→ Your objective:
Across the entries below, determine how many lines include the word "href". State only the resulting number.

Web document revisions
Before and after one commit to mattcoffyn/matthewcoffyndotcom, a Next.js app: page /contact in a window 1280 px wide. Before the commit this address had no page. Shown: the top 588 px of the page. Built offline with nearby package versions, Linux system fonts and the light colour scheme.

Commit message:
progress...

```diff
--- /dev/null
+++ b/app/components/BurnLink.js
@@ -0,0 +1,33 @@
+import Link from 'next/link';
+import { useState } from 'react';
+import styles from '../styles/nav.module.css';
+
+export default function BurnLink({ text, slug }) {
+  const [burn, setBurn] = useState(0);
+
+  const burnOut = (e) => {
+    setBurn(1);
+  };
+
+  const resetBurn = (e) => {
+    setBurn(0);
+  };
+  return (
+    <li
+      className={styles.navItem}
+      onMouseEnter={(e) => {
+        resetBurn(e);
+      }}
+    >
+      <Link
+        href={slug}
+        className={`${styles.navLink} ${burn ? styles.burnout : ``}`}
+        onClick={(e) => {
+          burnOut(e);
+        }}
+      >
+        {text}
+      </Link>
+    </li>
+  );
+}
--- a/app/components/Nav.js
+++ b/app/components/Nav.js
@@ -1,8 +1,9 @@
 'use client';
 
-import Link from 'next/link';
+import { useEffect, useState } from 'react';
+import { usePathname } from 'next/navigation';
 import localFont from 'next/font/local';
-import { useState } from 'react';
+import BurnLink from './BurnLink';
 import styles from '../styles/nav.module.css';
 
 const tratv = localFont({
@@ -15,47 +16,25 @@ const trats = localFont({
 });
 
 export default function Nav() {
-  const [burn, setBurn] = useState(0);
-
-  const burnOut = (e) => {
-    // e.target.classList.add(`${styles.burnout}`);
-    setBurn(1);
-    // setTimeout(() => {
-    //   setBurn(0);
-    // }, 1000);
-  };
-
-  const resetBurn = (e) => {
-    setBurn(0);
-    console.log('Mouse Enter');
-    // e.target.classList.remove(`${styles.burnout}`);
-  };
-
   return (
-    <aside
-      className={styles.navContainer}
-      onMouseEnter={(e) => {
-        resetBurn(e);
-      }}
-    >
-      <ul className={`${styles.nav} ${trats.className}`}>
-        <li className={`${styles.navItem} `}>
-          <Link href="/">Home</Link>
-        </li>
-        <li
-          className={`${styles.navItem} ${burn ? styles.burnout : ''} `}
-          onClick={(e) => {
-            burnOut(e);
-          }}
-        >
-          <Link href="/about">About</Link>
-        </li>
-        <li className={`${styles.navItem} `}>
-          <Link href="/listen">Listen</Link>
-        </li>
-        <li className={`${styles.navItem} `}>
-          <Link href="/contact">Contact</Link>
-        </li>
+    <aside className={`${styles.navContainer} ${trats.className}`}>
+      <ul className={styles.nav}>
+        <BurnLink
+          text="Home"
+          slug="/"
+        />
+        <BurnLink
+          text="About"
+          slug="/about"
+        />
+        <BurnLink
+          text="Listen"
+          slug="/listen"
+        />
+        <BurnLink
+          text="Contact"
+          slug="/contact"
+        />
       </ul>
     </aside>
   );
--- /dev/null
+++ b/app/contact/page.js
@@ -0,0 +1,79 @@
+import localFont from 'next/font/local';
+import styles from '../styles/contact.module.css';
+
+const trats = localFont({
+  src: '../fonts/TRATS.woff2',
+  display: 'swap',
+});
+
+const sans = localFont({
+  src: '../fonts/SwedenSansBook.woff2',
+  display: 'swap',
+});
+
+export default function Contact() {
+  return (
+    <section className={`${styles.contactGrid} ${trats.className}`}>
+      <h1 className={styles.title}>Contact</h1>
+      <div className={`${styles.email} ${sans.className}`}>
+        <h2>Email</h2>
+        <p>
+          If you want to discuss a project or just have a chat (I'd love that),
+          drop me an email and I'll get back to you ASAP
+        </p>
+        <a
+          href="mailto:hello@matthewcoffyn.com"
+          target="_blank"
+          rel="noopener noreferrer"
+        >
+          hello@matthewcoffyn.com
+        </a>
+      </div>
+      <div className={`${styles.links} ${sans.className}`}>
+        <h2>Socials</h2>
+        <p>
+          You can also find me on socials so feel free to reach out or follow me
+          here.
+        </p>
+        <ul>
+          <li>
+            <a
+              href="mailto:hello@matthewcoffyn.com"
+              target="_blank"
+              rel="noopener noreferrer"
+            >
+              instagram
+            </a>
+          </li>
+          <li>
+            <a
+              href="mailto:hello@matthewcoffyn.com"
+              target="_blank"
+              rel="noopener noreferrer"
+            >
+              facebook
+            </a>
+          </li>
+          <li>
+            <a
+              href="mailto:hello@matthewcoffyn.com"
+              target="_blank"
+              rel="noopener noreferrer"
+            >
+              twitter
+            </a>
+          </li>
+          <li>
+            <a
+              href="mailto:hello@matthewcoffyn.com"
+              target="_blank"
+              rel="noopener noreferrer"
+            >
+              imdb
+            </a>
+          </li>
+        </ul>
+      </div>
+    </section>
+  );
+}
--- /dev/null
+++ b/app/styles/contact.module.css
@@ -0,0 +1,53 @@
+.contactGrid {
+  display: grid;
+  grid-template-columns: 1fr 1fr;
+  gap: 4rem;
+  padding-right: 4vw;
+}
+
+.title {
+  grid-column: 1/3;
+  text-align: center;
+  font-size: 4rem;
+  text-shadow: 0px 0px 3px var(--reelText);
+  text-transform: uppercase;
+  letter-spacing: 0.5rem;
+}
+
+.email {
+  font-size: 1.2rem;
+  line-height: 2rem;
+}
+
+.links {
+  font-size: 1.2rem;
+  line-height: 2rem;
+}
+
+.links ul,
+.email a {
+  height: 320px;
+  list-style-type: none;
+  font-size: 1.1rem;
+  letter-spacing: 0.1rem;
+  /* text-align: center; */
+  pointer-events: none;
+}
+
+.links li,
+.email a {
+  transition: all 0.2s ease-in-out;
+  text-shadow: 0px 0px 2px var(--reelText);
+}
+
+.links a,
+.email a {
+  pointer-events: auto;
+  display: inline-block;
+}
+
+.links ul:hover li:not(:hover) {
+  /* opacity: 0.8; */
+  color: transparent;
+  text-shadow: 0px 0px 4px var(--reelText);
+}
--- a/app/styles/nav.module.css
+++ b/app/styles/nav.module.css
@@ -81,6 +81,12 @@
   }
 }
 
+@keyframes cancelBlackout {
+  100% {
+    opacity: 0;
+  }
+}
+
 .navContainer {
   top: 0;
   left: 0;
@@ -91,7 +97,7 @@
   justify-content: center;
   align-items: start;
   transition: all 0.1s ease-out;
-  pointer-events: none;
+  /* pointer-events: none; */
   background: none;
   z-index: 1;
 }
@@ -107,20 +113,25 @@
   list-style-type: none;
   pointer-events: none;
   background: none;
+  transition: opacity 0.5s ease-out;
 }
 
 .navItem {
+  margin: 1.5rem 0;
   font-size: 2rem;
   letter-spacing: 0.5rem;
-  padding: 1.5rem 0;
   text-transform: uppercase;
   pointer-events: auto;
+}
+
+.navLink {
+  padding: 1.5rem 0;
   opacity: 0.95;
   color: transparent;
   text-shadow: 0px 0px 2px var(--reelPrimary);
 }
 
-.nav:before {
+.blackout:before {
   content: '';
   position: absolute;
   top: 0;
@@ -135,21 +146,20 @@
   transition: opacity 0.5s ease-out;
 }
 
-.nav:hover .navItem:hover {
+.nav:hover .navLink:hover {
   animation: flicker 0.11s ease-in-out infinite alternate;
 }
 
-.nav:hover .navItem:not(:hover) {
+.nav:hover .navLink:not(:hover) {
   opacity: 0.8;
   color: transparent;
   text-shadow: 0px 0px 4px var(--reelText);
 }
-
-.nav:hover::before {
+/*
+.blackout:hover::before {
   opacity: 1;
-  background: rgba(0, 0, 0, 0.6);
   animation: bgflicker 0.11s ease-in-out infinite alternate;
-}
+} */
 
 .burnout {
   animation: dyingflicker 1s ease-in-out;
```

→ Written response:
10